▸ **Instructions to follow**:
Write every line below out again exactly, images omitted.

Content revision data
§

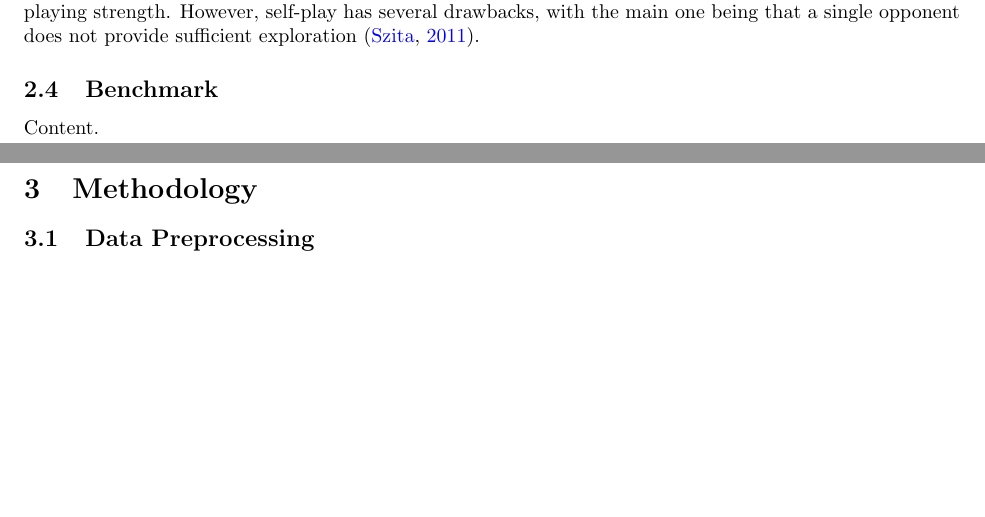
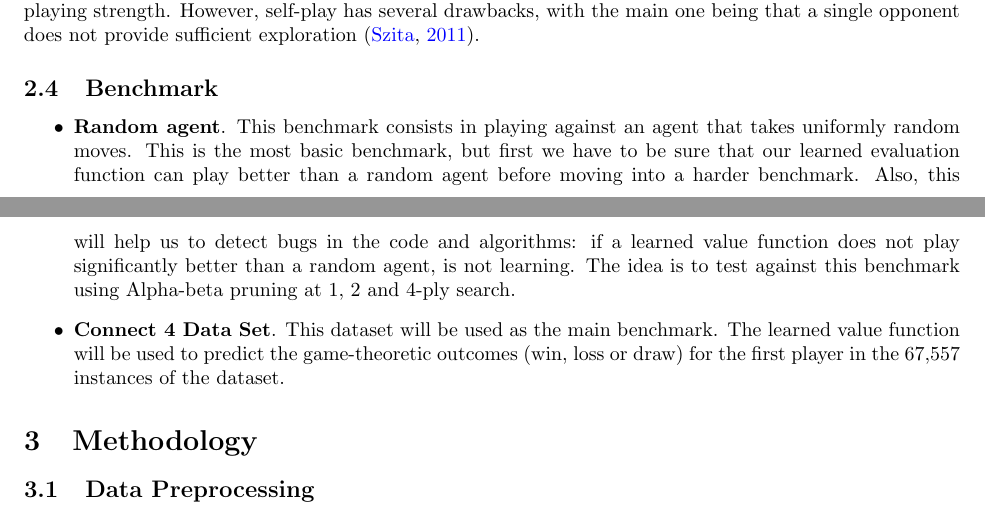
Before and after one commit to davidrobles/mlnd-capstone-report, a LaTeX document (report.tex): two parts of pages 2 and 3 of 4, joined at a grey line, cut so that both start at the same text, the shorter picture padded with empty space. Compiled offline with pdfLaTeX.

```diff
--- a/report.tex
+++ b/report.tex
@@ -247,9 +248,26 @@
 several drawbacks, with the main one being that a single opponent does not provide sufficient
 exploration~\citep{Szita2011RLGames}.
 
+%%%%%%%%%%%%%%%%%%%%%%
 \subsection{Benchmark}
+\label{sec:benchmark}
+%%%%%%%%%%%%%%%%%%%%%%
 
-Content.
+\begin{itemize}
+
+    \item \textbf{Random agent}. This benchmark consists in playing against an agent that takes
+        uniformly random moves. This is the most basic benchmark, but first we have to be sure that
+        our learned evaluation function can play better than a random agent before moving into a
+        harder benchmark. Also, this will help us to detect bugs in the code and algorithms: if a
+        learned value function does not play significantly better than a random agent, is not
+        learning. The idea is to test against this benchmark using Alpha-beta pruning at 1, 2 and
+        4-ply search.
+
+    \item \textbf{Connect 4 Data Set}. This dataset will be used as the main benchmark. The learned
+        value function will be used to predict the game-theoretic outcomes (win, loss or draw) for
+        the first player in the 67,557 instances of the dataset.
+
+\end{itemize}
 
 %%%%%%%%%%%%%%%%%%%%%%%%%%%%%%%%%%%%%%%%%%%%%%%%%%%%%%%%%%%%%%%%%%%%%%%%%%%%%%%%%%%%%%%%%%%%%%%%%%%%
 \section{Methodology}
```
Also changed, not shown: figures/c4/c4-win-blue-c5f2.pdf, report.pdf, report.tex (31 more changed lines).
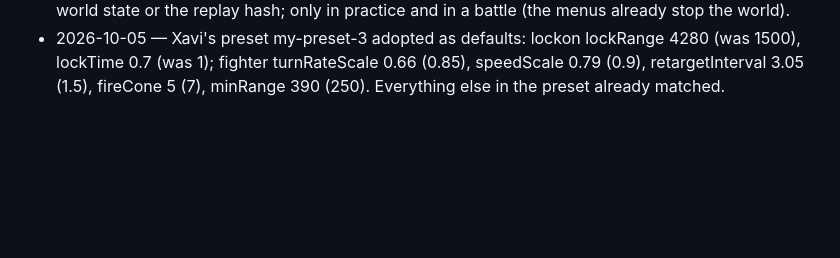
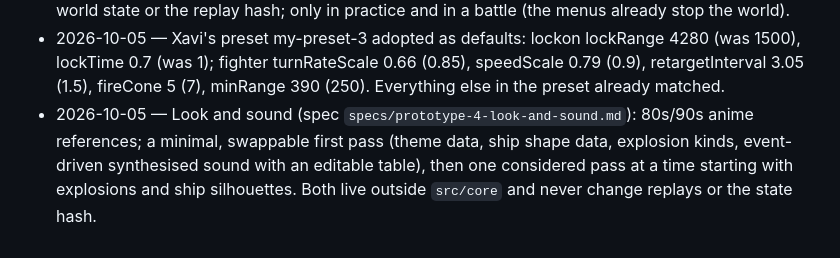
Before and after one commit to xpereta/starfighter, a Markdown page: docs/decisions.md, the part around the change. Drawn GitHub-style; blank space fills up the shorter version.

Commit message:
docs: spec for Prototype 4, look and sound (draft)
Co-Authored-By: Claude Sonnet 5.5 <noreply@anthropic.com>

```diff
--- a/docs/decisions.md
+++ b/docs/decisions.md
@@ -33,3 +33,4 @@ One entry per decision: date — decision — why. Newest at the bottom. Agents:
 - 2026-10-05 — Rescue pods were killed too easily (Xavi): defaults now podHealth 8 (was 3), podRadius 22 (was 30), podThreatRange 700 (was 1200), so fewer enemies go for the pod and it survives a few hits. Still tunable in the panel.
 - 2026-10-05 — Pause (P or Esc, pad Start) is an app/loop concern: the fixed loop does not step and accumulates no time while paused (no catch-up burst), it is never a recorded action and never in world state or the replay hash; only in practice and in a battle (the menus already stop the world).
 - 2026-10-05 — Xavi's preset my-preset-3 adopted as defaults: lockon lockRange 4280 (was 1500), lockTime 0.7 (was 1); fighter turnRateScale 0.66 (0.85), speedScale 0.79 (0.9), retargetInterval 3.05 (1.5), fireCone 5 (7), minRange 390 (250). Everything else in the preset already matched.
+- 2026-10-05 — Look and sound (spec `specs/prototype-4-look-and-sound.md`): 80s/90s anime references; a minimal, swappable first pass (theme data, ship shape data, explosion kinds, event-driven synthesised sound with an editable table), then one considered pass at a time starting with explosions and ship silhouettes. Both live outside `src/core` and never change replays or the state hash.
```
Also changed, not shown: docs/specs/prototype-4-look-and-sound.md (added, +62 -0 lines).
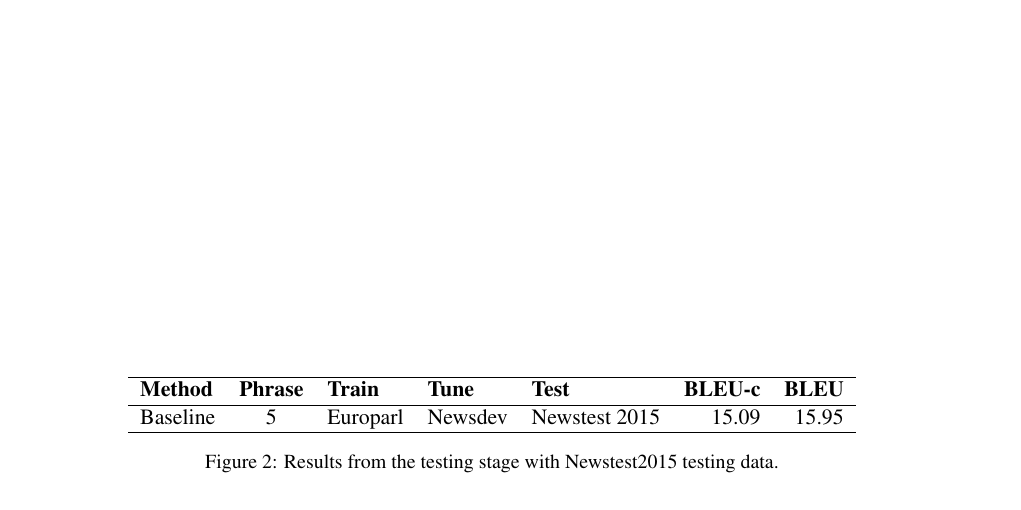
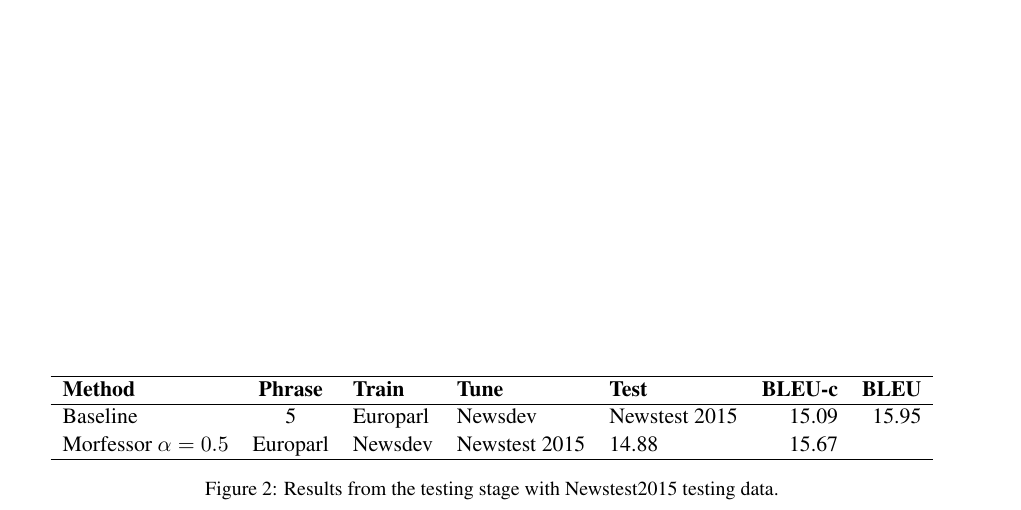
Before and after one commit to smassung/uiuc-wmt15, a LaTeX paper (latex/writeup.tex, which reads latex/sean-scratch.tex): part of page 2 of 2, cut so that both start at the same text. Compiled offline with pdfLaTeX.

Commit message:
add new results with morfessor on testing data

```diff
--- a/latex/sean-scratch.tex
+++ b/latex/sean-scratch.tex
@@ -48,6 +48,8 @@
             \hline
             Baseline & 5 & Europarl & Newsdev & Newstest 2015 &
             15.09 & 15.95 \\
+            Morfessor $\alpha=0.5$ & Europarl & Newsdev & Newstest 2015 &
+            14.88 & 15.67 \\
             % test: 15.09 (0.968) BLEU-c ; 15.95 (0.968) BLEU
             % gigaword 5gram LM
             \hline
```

§

▸ **Output of the task**:
Before and after one commit to davidrobles/mlnd-capstone-report, a LaTeX document (report.tex): two parts of pages 2 and 3 of 4, joined at a grey line, cut so that both start at the same text, the shorter picture padded with empty space. Compiled offline with pdfLaTeX.

```diff
--- a/report.tex
+++ b/report.tex
@@ -247,9 +248,26 @@
 several drawbacks, with the main one being that a single opponent does not provide sufficient
 exploration~\citep{Szita2011RLGames}.
 
+%%%%%%%%%%%%%%%%%%%%%%
 \subsection{Benchmark}
+\label{sec:benchmark}
+%%%%%%%%%%%%%%%%%%%%%%
 
-Content.
+\begin{itemize}
+
+    \item \textbf{Random agent}. This benchmark consists in playing against an agent that takes
+        uniformly random moves. This is the most basic benchmark, but first we have to be sure that
+        our learned evaluation function can play better than a random agent before moving into a
+        harder benchmark. Also, this will help us to detect bugs in the code and algorithms: if a
+        learned value function does not play significantly better than a random agent, is not
+        learning. The idea is to test against this benchmark using Alpha-beta pruning at 1, 2 and
+        4-ply search.
+
+    \item \textbf{Connect 4 Data Set}. This dataset will be used as the main benchmark. The learned
+        value function will be used to predict the game-theoretic outcomes (win, loss or draw) for
+        the first player in the 67,557 instances of the dataset.
+
+\end{itemize}
 
 %%%%%%%%%%%%%%%%%%%%%%%%%%%%%%%%%%%%%%%%%%%%%%%%%%%%%%%%%%%%%%%%%%%%%%%%%%%%%%%%%%%%%%%%%%%%%%%%%%%%
 \section{Methodology}
```
Also changed, not shown: figures/c4/c4-win-blue-c5f2.pdf, report.pdf, report.tex (31 more changed lines).
Before and after one commit to xpereta/starfighter, a Markdown page: docs/decisions.md, the part around the change. Drawn GitHub-style; blank space fills up the shorter version.

Commit message:
docs: spec for Prototype 4, look and sound (draft)
Co-Authored-By: Claude Sonnet 5.5 <noreply@anthropic.com>

```diff
--- a/docs/decisions.md
+++ b/docs/decisions.md
@@ -33,3 +33,4 @@ One entry per decision: date — decision — why. Newest at the bottom. Agents:
 - 2026-10-05 — Rescue pods were killed too easily (Xavi): defaults now podHealth 8 (was 3), podRadius 22 (was 30), podThreatRange 700 (was 1200), so fewer enemies go for the pod and it survives a few hits. Still tunable in the panel.
 - 2026-10-05 — Pause (P or Esc, pad Start) is an app/loop concern: the fixed loop does not step and accumulates no time while paused (no catch-up burst), it is never a recorded action and never in world state or the replay hash; only in practice and in a battle (the menus already stop the world).
 - 2026-10-05 — Xavi's preset my-preset-3 adopted as defaults: lockon lockRange 4280 (was 1500), lockTime 0.7 (was 1); fighter turnRateScale 0.66 (0.85), speedScale 0.79 (0.9), retargetInterval 3.05 (1.5), fireCone 5 (7), minRange 390 (250). Everything else in the preset already matched.
+- 2026-10-05 — Look and sound (spec `specs/prototype-4-look-and-sound.md`): 80s/90s anime references; a minimal, swappable first pass (theme data, ship shape data, explosion kinds, event-driven synthesised sound with an editable table), then one considered pass at a time starting with explosions and ship silhouettes. Both live outside `src/core` and never change replays or the state hash.
```
Also changed, not shown: docs/specs/prototype-4-look-and-sound.md (added, +62 -0 lines).
Before and after one commit to smassung/uiuc-wmt15, a LaTeX paper (latex/writeup.tex, which reads latex/sean-scratch.tex): part of page 2 of 2, cut so that both start at the same text. Compiled offline with pdfLaTeX.

Commit message:
add new results with morfessor on testing data

```diff
--- a/latex/sean-scratch.tex
+++ b/latex/sean-scratch.tex
@@ -48,6 +48,8 @@
             \hline
             Baseline & 5 & Europarl & Newsdev & Newstest 2015 &
             15.09 & 15.95 \\
+            Morfessor $\alpha=0.5$ & Europarl & Newsdev & Newstest 2015 &
+            14.88 & 15.67 \\
             % test: 15.09 (0.968) BLEU-c ; 15.95 (0.968) BLEU
             % gigaword 5gram LM
             \hline
```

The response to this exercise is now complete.